Authors: M. E. Gonzalez, V. M. Kaspi, M. J. Pivovaroff, B. M. Gaensler

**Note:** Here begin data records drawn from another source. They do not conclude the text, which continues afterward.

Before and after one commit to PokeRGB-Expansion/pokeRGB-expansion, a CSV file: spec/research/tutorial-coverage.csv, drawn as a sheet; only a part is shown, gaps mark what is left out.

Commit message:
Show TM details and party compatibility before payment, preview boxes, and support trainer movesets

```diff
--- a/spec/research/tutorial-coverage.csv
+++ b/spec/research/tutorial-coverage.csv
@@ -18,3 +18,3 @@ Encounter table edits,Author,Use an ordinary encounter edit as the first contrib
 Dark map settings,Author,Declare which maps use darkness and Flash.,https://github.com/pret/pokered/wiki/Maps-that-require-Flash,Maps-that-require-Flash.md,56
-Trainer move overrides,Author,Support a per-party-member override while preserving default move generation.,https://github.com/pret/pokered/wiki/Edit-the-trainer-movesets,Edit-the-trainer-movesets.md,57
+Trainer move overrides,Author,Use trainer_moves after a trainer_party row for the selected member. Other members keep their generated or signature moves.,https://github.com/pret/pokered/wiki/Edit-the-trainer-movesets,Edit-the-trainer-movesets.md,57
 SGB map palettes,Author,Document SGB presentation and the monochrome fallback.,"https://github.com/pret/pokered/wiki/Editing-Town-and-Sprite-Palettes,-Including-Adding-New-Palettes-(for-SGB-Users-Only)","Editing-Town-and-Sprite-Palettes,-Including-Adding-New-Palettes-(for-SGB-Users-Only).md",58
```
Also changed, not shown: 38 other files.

We present results from Chandra and XMM-Newton observations of the radio pulsar B1046-58. A high-resolution spatial analysis reveals an asymmetric pulsar wind nebula (PWN) ~6"x11" in size. The combined emission from the pulsar and its PWN is faint, with a best-fit power-law photon index of Gamma=1.7 and unabsorbed luminosity of ~10^32 ergs/s in the 0.5-10.0 keV range (assuming a distance of 2.7 kpc). A spatially resolved imaging analysis suggests the presence of softer emission from the pulsar. No pulsations are detected from PSR B1046-58; assuming a worst-case sinusoidal pulse profile, we derive a 3 sigma upper limit for the pulsed fraction in the 0.5-10.0 keV range of 53%. Extended PWN emission is seen within 2" of the pulsar; the additional structures are highly asymmetric and extend predominantly to the south-east. We discuss the emission from the PWN as resulting from material downstream of the wind termination shock, as outflow from the pulsar or as structures confined by a high space velocity. The first two interpretations imply equipartition fields in the observed structures of ~40-100 uG, while the latter case implies a velocity for the pulsar of ~ 190 n^-km/s (where n is the ambient number density in units of cm^-3). No emission from an associated supernova remnant is detected.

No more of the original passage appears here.